Press release 2020/126 from

Occupational psychologist Professor Hannes Zacher from Leipzig University and his team want to conduct interdisciplinary research into the role of work in the development of modern diseases such as obesity, cardiovascular diseases and depression. Until now, occupational and organisational psychology has largely neglected this problem, says Zacher. The Volkswagen Foundation is supporting his project with “Momentum” funding of up to 831,800 euros over the next six years. The funding is aimed at professors shortly after taking up their first tenured professorship, providing opportunities to develop the strategy and focus of their professorship further.

“Psychological theories and methods – especially those that focus on work – are currently not being sufficiently applied with regard to our understanding of modern diseases as a central social challenge,” emphasises Zacher. He notes that as part of its Sustainable Development Goals, the United Nations has set the target – through prevention and treatment – of reducing premature deaths due to incommunicable diseases by one third by 2030. The development programme he has requested is intended to make a contribution to meeting this major social challenge.

With his concept, Zacher, who is a researcher at the Department of Psychology at Leipzig University, pursues a transdisciplinary and multidimensional approach integrating research, teaching and transfer. He hopes to achieve five objectives by the end of the funding period. Initially, he will develop theories to better understand relationships between the work context and health-related experiences, behaviours and outcomes. Secondly, he wants to carry out empirical studies that investigate these relationships. Thirdly, Zacher will include several innovations in his teaching programme, such as “flipped classroom” methods to convey the important role of work in the prevention, occurrence and development of modern diseases and to improve student learning and the transfer of knowledge into practice.

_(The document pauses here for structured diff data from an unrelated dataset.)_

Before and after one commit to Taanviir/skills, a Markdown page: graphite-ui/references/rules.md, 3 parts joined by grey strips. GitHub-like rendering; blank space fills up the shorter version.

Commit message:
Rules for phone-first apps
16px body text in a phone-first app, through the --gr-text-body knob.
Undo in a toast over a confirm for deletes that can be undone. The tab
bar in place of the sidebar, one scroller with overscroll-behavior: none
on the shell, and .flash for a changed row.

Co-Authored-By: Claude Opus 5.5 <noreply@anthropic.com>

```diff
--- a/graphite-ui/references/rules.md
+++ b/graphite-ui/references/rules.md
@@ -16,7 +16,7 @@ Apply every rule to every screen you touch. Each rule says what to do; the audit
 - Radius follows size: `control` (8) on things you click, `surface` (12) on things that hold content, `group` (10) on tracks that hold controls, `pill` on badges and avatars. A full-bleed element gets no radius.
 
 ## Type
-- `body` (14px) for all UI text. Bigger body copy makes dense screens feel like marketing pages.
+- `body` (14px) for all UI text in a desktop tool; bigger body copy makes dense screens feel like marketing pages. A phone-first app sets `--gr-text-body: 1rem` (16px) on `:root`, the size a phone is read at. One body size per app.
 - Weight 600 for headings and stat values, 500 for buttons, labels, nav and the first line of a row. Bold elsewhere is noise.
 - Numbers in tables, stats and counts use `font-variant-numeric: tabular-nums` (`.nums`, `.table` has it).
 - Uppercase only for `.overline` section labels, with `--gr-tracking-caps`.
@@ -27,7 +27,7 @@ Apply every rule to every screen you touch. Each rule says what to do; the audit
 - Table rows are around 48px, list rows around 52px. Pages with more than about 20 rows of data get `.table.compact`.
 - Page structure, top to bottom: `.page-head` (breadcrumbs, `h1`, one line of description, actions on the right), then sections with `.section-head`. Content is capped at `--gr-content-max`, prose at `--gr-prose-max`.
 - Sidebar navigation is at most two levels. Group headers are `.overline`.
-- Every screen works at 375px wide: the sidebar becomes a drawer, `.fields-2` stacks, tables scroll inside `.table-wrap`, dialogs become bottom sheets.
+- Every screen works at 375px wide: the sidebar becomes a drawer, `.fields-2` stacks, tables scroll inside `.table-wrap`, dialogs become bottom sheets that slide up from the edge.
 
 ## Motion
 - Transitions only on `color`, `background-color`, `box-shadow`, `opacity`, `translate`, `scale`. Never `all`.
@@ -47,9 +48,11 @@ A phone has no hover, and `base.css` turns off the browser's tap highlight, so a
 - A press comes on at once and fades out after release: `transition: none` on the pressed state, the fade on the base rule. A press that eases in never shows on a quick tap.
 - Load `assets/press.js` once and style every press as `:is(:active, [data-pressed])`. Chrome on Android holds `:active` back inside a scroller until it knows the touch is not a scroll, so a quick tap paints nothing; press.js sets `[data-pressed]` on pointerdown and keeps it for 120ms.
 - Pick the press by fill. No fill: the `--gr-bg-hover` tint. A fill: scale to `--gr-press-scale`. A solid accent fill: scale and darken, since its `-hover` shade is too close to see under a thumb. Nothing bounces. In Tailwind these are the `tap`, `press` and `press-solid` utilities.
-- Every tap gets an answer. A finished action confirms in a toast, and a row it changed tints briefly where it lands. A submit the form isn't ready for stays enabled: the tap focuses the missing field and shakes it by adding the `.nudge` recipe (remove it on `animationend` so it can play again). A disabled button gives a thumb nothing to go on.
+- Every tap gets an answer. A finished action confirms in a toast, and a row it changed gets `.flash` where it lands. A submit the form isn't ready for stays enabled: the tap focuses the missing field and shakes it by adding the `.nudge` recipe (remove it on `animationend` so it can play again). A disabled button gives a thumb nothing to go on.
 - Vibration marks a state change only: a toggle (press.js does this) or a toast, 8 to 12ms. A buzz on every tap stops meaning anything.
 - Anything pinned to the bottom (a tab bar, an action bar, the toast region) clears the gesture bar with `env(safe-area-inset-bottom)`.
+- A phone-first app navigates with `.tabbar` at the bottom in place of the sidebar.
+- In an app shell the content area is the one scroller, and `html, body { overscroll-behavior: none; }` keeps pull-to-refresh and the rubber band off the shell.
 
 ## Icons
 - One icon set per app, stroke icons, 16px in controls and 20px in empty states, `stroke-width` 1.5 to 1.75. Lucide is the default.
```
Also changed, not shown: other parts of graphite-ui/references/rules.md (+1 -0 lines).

He and his team also hope to develop a novel system for arranging internships. The aim is to strategically place bachelor’s and master’s students in companies and public organisations that deal with the topic of work and health. “Fifthly, I will strategically invest in public engagement and research transfer activities, such as public lectures, workshops and social media, to communicate research results from us and other groups to the public, experts in organisations, and policymakers,” reports the 40-year-old.

His programme is in line with Leipzig University’s Sustainable Principles for Life and Health strategic research field and the associated Modern Diseases research profile area. It aims to better understand the mechanisms that lead to modern diseases and to develop innovative and effective prevention, support and treatment programmes.